Report every line below that carries the word "runs".
-------------------------
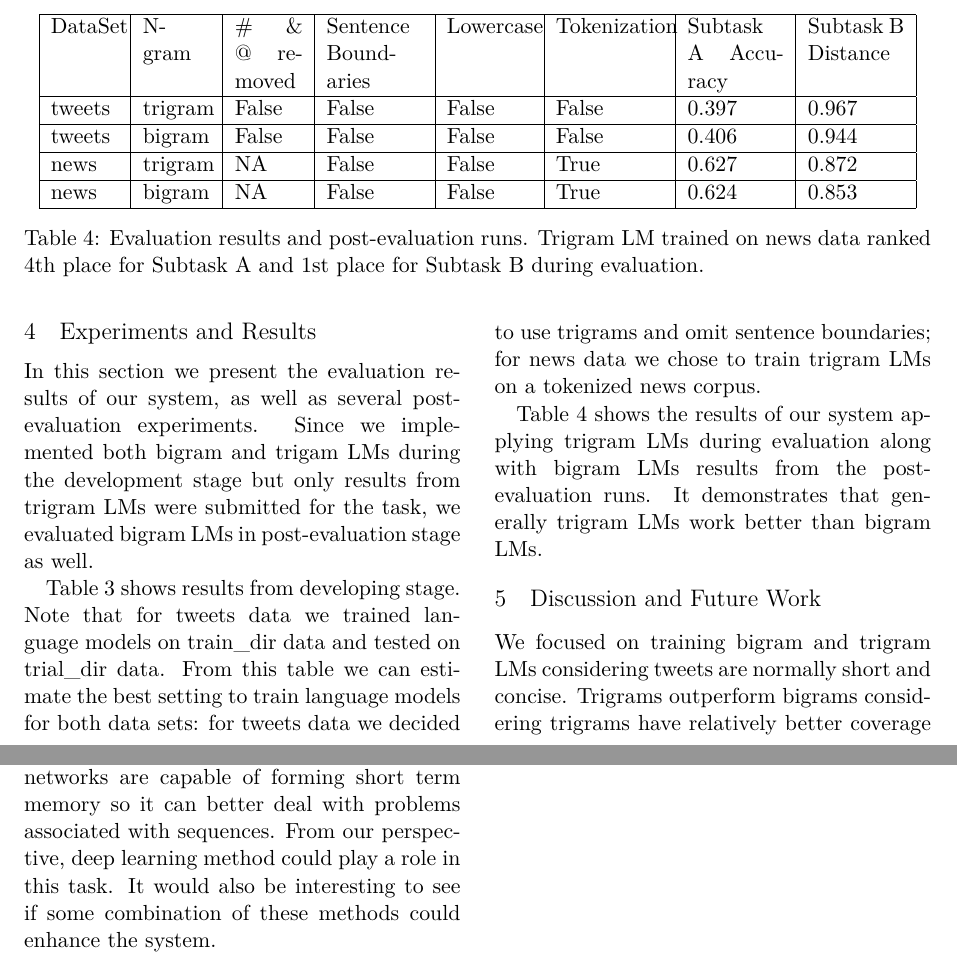
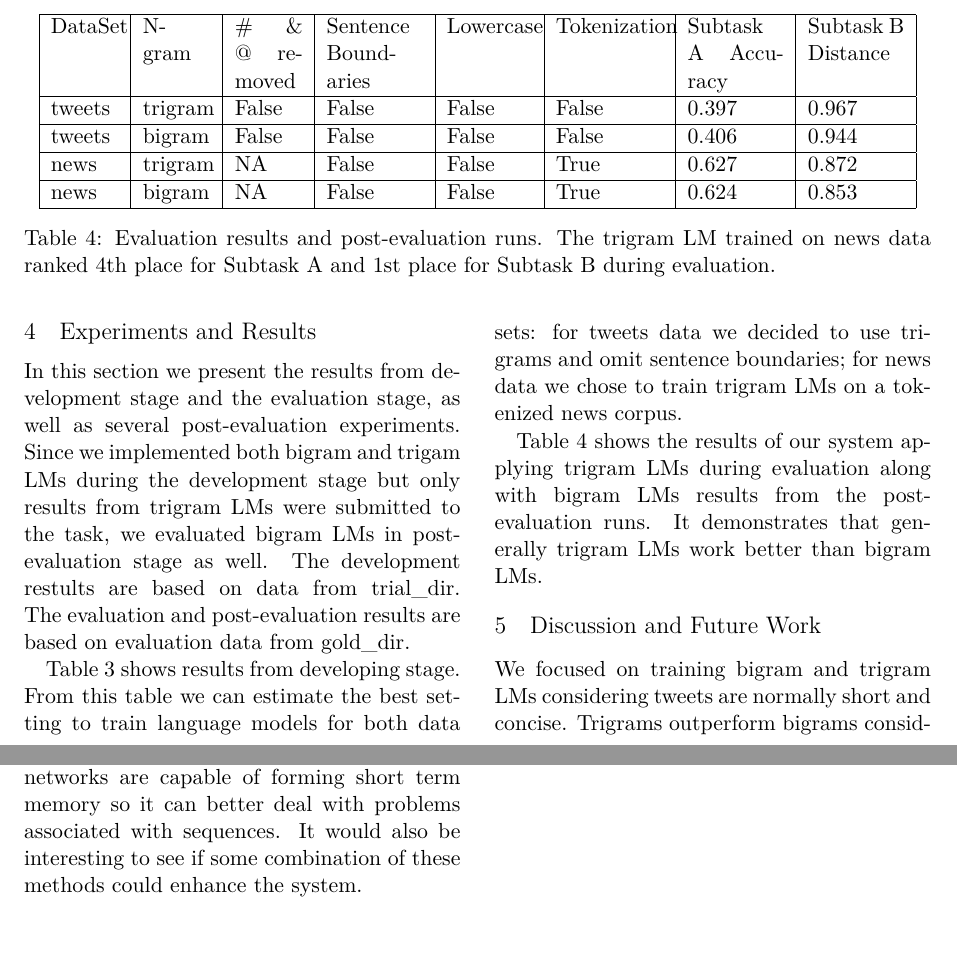
Before and after one commit to xinru1414/PaperSemEval, a LaTeX paper (semeval17-latex/semeval2017.tex): two parts of pages 4 and 5 of 5, joined at a grey line, cut so that both start at the same text, the shorter picture padded with empty space. Compiled offline with XeLaTeX.

Commit message:
Paper updated

```diff
--- a/semeval17-latex/semeval2017.tex
+++ b/semeval17-latex/semeval2017.tex
@@ -196,7 +196,7 @@ news & trigram & NA & False & False & True & 0.627 & 0.872 \\
 news & bigram & NA & False & False & True & 0.624 & 0.853 \\
 \hline
 \end{tabular}
-\caption{Evaluation results and post-evaluation runs. Trigram LM trained on news data ranked 4th place for Subtask A and 1st place for Subtask B during evaluation.}
+\caption{Evaluation results and post-evaluation runs. The trigram LM trained on news data ranked 4th place for Subtask A and 1st place for Subtask B during evaluation.}
 \label{table:4}
 \end{table*}
 
@@ -207,9 +207,9 @@ The system sorts tweets for each hashtag file based on their score, meaning the
 
 
 \section{Experiments and Results}
-In this section we present the evaluation results of our system, as well as several post-evaluation experiments. Since we implemented both bigram and trigam LMs during the development stage but only results from trigram LMs were submitted for the task, we evaluated bigram LMs in post-evaluation stage as well.
+In this section we present the results from development stage and the evaluation stage, as well as several post-evaluation experiments. Since we implemented both bigram and trigam LMs during the development stage but only results from trigram LMs were submitted to the task, we evaluated bigram LMs in post-evaluation stage as well. The development restults are based on data from \textit{trial\_dir}. The evaluation and post-evaluation results are based on evaluation data from \textit{gold\_dir}.
 
-Table 3 shows results from developing stage. Note that for tweets data we trained language models on \textit{train\_dir} data and tested on \textit{trial\_dir} data. From this table we can estimate the best setting to train language models for both data sets: for tweets data we decided to use trigrams and omit sentence boundaries; for news data we chose to train trigram LMs on a tokenized news corpus.
+Table 3 shows results from developing stage. From this table we can estimate the best setting to train language models for both data sets: for tweets data we decided to use trigrams and omit sentence boundaries; for news data we chose to train trigram LMs on a tokenized news corpus.
 
 Table 4 shows the results of our system applying trigram LMs during evaluation along with bigram LMs results from the post-evaluation runs. It demonstrates that generally trigram LMs work better than bigram LMs.
 
@@ -219,7 +219,7 @@ We focused on training bigram and trigram LMs considering tweets are normally sh
 
 After comparing the amount of tweets data and news data we used, we believe that lack of tweets data could have caused the tweets LMs to perform worse. Therefore, one way to improve the system, especially the tweets data LM, is to collect more tweets that participate in the hashtag wars. We would also like to train news LMs using about the same amount of data we have for the tweets to see how the results compare. Additionally, we want to gather more news data and see if the quantity of news data would still make a difference.
 
-Besides, we would also like to try some machine learning techniques, specifically deep learning method such as recurrent neural networks. Studies have shown that neural network based LMs work effectively and outperform standard back-off N-gram models ~\cite{mikolov2011extensions}. In addition, recurrent networks are capable of forming short term memory so it can better deal with problems associated with sequences. From our perspective, deep learning method could play a role in this task. It would also be interesting to see if some combination of these methods could enhance the system.
+Besides, we would also like to try some machine learning techniques, specifically deep learning method such as recurrent neural networks. Studies have shown that neural network based LMs work effectively and outperform standard back-off N-gram models ~\cite{mikolov2011extensions}. In addition, recurrent networks are capable of forming short term memory so it can better deal with problems associated with sequences. It would also be interesting to see if some combination of these methods could enhance the system.
 
 
 
```
Also changed, not shown: semeval17-latex/semeval2017.pdf, 2 other files.
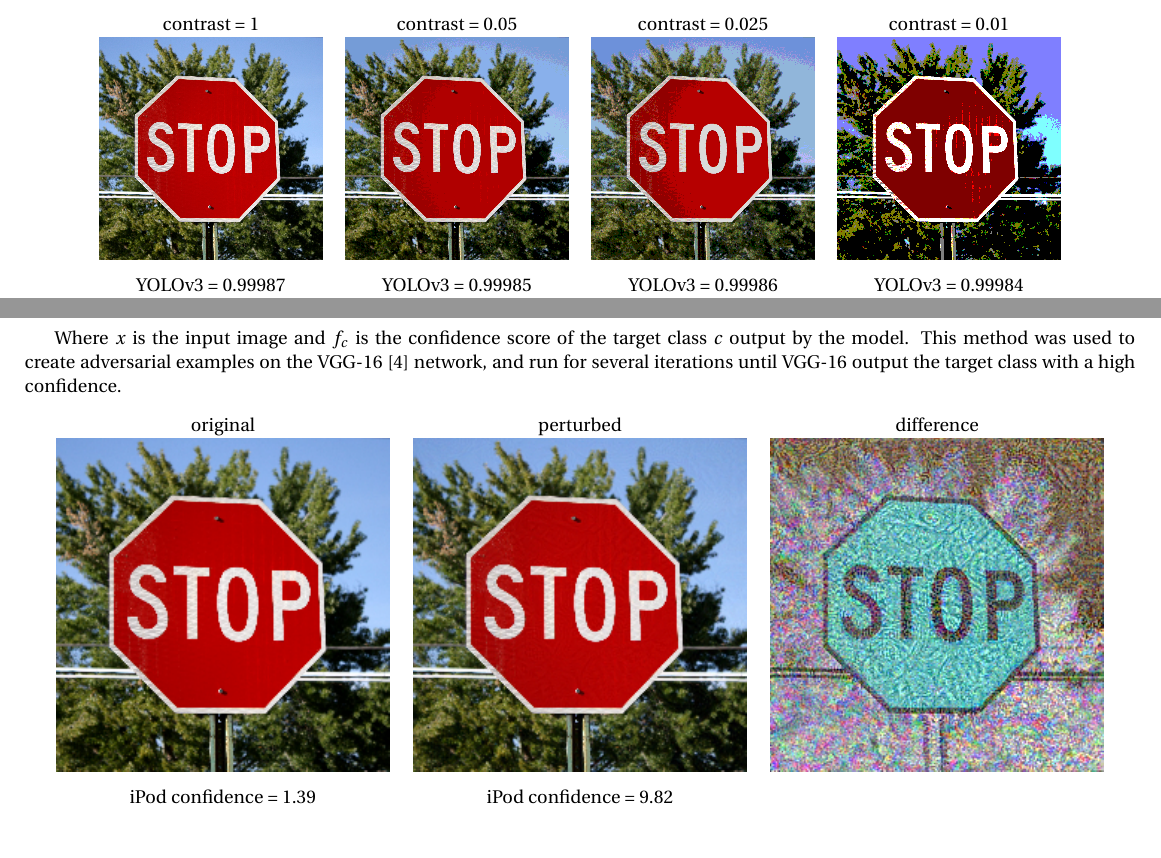
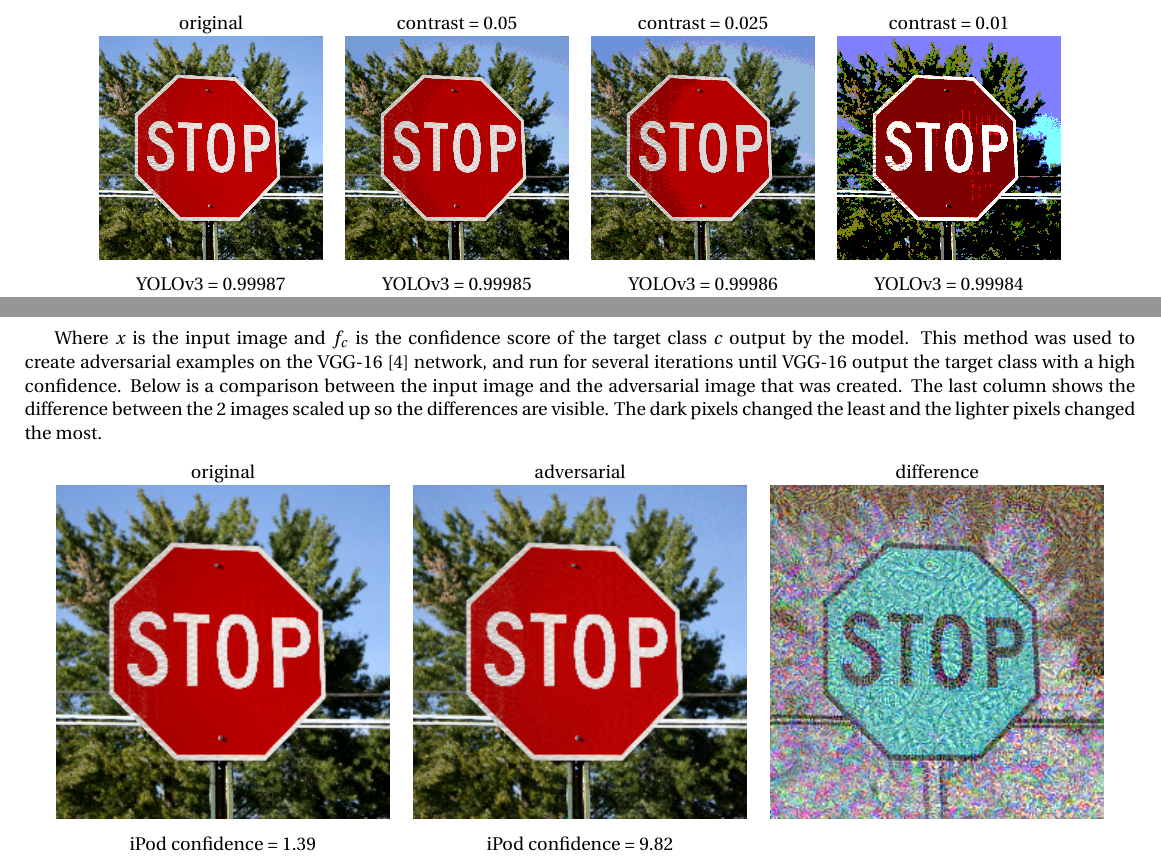
Before and after one commit to Experiment5X/AdversarialExamples, a LaTeX document (writeup/writeup.tex): two parts of pages 2 and 4 of 4 before the commit and two parts of pages 3 and 5 of 5 after it, joined at a grey line, cut so that both start at the same text, the shorter picture padded with empty space. Compiled offline with pdfLaTeX.

```diff
--- a/writeup/writeup.tex
+++ b/writeup/writeup.tex
@@ -57,9 +57,9 @@
 The contrast was adjusted for each of the images using the "Contrast" enhancer in Pillow's ImageEnhance package. The contrast parameter given to this enhancer is shown at the top of each column.
 \begin{center}
 \begin{tabular}{ c c c c }
-    contrast = 1 & contrast = 0.05 & contrast = 0.025 & contrast = 0.01 \\
+    original & contrast = 0.05 & contrast = 0.025 & contrast = 0.01 \\
     \includegraphics[width=0.2\linewidth]{../test_images/stop.png} & \includegraphics[width=0.2\linewidth]{../test_images/perturbed/stop_contrast_0_050.png} & \includegraphics[width=0.2\linewidth]{../test_images/perturbed/stop_contrast_0_025.png} & \includegraphics[width=0.2\linewidth]{../test_images/perturbed/stop_contrast_0_010.png} \\
-    \makecell{YOLOv3 = 0.99987 \\ RCNN = 0.99987} & \makecell{YOLOv3 = 0.99985 \\ RCNN = 0.99994} & \makecell{YOLOv3 = 0.99986 \\ RCNN = 0.99993} & \makecell{YOLOv3 = 0.99984 \\ RCNN = 0.99859} \\
+    \makecell{YOLOv3 = 0.99987 \\ RCNN = 0.99987} & \makecell{YOLOv3 = 0.99985 \\ RCNN = 0.99994} & \makecell{YOLOv3 = 0.99986 \\ RCNN = 0.99993} & \makecell{YOLOv3 = 0.99984 \\ RCNN = 0.99859} \\[1cm]
     \includegraphics[width=0.2\linewidth]{../test_images/stop3.png} & \includegraphics[width=0.2\linewidth]{../test_images/perturbed/stop3_contrast_0_050.png} & \includegraphics[width=0.2\linewidth]{../test_images/perturbed/stop3_contrast_0_025.png} & \includegraphics[width=0.2\linewidth]{../test_images/perturbed/stop3_contrast_0_010.png} \\
     \makecell{YOLOv3 = 0.99971 \\ RCNN = 0.99839} & \makecell{YOLOv3 = 0.99961 \\ RCNN = 0.99849} & \makecell{YOLOv3 = 0.99960 \\ RCNN = 0.99830} & \makecell{YOLOv3 = 0.99990 \\ RCNN = 0.99893} \\
 \end{tabular}
@@ -95,11 +95,11 @@
     \eta = \epsilon * \text{sign} (\nabla_x (f_c(x))^2)
 \end{equation}
 
-Where $x$ is the input image and $f_c$ is the confidence score of the target class $c$ output by the model. This method was used to create adversarial examples on the VGG-16 \cite{simonyan2015deep} network, and run for several iterations until VGG-16 output the target class with a high confidence.
+Where $x$ is the input image and $f_c$ is the confidence score of the target class $c$ output by the model. This method was used to create adversarial examples on the VGG-16 \cite{simonyan2015deep} network, and run for several iterations until VGG-16 output the target class with a high confidence. Below is a comparison between the input image and the adversarial image that was created. The last column shows the difference between the 2 images scaled up so the differences are visible. The dark pixels changed the least and the lighter pixels changed the most.
 
 \begin{center}
 \begin{tabular}{ c c c }
-    original & perturbed & difference \\
+    original & adversarial & difference \\
     \includegraphics[width=0.3\linewidth]{../test_images/stop.png} & \includegraphics[width=0.3\linewidth]{../test_images/adversarial_vgg/stop.png} & \includegraphics[width=0.3\linewidth]{../test_images/adversarial_vgg/stop_diff.png} \\
     \makecell{iPod confidence = 1.39 \\street sign confidence = 20.73} & \makecell{iPod confidence = 9.82 \\street sign confidence = 8.95} & \\
 \end{tabular}
```
Also changed, not shown: writeup/writeup.tex (12 more changed lines).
-------------------------
# [TASK RESPONSE]
-\caption{Evaluation results and post-evaluation runs. Trigram LM trained on news data ranked 4th place for Subtask A and 1st place for Subtask B during evaluation.}
+\caption{Evaluation results and post-evaluation runs. The trigram LM trained on news data ranked 4th place for Subtask A and 1st place for Subtask B during evaluation.}
 Table 4 shows the results of our system applying trigram LMs during evaluation along with bigram LMs results from the post-evaluation runs. It demonstrates that generally trigram LMs work better than bigram LMs.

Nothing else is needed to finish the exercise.